In the wake of Steve Smith’s rallying cry for his Test teammates to find their voices and defiantly puff out their chests, coach Darren Lehmann has foreshadowed a far more vocal performance in the upcoming five match ODI series against South Africa.
Not just because Australia’s limited-overs personnel are by nature a more demonstrative group, but also due to the often ferocious nature of battles between the reigning world champions and their fierce Proteas rivals.
Smith made his observation shortly before the Australians departed for their month-long Qantas ODI Tour to South Africa this week, and not long after his Test side was humbled 0-3 by Sri Lanka and forfeited their hold on the world’s number one Test ranking.
As a result, the skipper identified a drop in on-field energy and intensity as one of the factors that blighted that campaign, especially at crucial stages of matches when luck was running against the tourists and their spirits began to ebb.
"We've got some pretty quiet characters, so even if it's not making noise verbally it might be just about having a bit more presence," Smith said in Sydney this week before flying to Johannesburg.
"And the old Australian way of puffing your chest out and making your presence felt for the quieter guys.
"It's trying to do that, get into the game that way and try to provide some sort of energy that way."
If Smith was searching for an example of how that more confrontational manner can ultimately prove effective, he need only cast his mind back to Australia’s most recent Test tour to South Africa in 2014.

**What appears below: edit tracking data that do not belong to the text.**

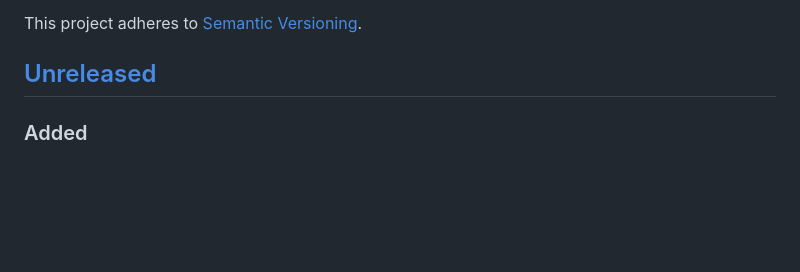
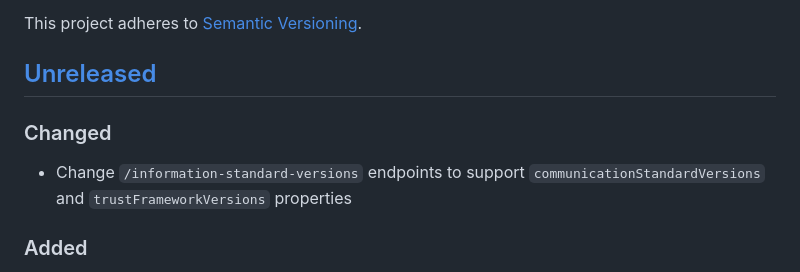
Before and after one commit to Nictiz/zorgapis-openapi-specification, a Markdown page: CHANGELOG.md, the part around the change. GitHub-like rendering; blank space fills up the shorter version.

```diff
--- a/CHANGELOG.md
+++ b/CHANGELOG.md
@@ -8,6 +8,11 @@ The format is based on [Keep a Changelog](https://keepachangelog.com/en/1.1.0/)
 This project adheres to [Semantic Versioning](https://semver.org/spec/v2.0.0.html).
 
 ## [Unreleased]
+
+### Changed
+
+- Change `/information-standard-versions` endpoints to support `communicationStandardVersions` and
+  `trustFrameworkVersions` properties
 
 ### Added
 
```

When, on the tense final day at Cape Town with the bitter-fought three-match series level at 1-1 and the world’s top Test ranking again on the line, the Australians went hard at their foes who were furiously stonewalling to stave off defeat and defend their number one billing.

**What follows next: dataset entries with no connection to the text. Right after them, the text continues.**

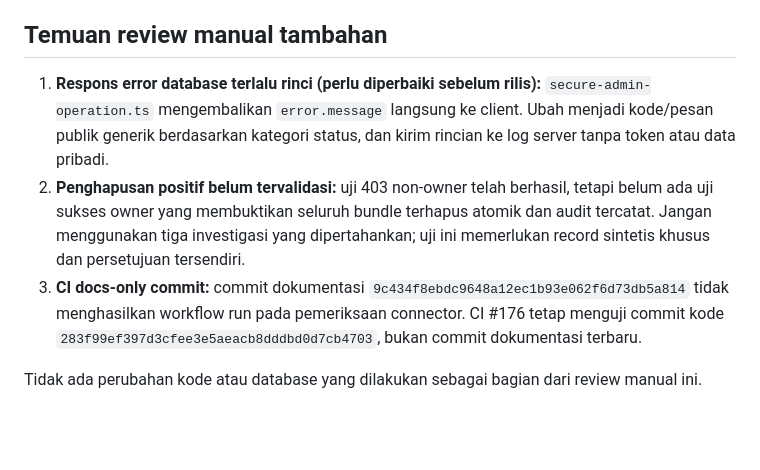
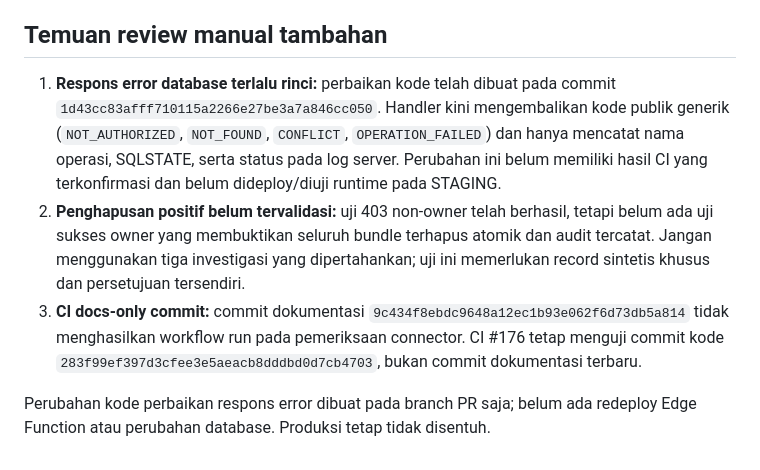
Before and after one commit to Dayat-surv/GORUT-OUTBREAK-AI, a Markdown page: security/reviews/20261104-edge-function-admin-operations-review.md, the part around the change. GitHub-like rendering; blank space fills up the shorter version.

Commit message:
docs(security): track generic error response fix awaiting staging validation

```diff
--- a/security/reviews/20261104-edge-function-admin-operations-review.md
+++ b/security/reviews/20261104-edge-function-admin-operations-review.md
@@ -100,8 +100,8 @@ Uji positif ADMIN untuk aktivasi dan penolakan registrasi sintetis kemudian berh
 
 ## Temuan review manual tambahan
 
-1. **Respons error database terlalu rinci (perlu diperbaiki sebelum rilis):** `secure-admin-operation.ts` mengembalikan `error.message` langsung ke client. Ubah menjadi kode/pesan publik generik berdasarkan kategori status, dan kirim rincian ke log server tanpa token atau data pribadi.
+1. **Respons error database terlalu rinci:** perbaikan kode telah dibuat pada commit `1d43cc83afff710115a2266e27be3a7a846cc050`. Handler kini mengembalikan kode publik generik (`NOT_AUTHORIZED`, `NOT_FOUND`, `CONFLICT`, `OPERATION_FAILED`) dan hanya mencatat nama operasi, SQLSTATE, serta status pada log server. Perubahan ini belum memiliki hasil CI yang terkonfirmasi dan belum dideploy/diuji runtime pada STAGING.
 2. **Penghapusan positif belum tervalidasi:** uji 403 non-owner telah berhasil, tetapi belum ada uji sukses owner yang membuktikan seluruh bundle terhapus atomik dan audit tercatat. Jangan menggunakan tiga investigasi yang dipertahankan; uji ini memerlukan record sintetis khusus dan persetujuan tersendiri.
 3. **CI docs-only commit:** commit dokumentasi `9c434f8ebdc9648a12ec1b93e062f6d73db5a814` tidak menghasilkan workflow run pada pemeriksaan connector. CI #176 tetap menguji commit kode `283f99ef397d3cfee3e5aeacb8dddbd0d7cb4703`, bukan commit dokumentasi terbaru.
 
-Tidak ada perubahan kode atau database yang dilakukan sebagai bagian dari review manual ini.
+Perubahan kode perbaikan respons error dibuat pada branch PR saja; belum ada redeploy Edge Function atau perubahan database. Produksi tetap tidak disentuh.
```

A day that saw South Africa’s Faf du Plessis subjected to regular snarling and barking after he had earlier in the match accused the Australians of reacting “like a pack of wild dogs” when he reached down and picked up the ball during his team’s first innings.
Culminating in a sustained spray of dog noises when Smith himself eventually dismissed du Plessis to edge Australia closer to victory.
A day that also hosted an ugly verbal spat involving Australia’s then captain Michael Clarke and South Africa’s current fast bowling spearhead Dale Steyn, an incident that resulted in a feud between the pair that simmered publicly for more than a year.
And which ultimately saw Australia claim a famous victory in the shadows of stumps on day five when Ryan Harris – travelling with the current ODI squad as a bowling coach - produced a super-human physical effort to claim a pair of wickets in his final over.
It was that sort of Test match intensity that Smith has referring to, and which earned the full endorsement of his coach when the pair fronted a media conference in Johannesburg yesterday ahead of the ODIs against South Africa (and one against Ireland at Benoni next Tuesday).
"I think Steve hit it right on the head, and it’s more so in the Test match arena," Lehmann said of his captain’s call for some of his senior teammates to establish a bit more of a presence on the field of battle.
"The one-day guys are pretty vocal and I think it will be a pretty fiery series.
"One of the great things about these two countries is they play it really hard on the field but get on really well off it.
"So I don’t think the noise will be an issue in this series, for both sides."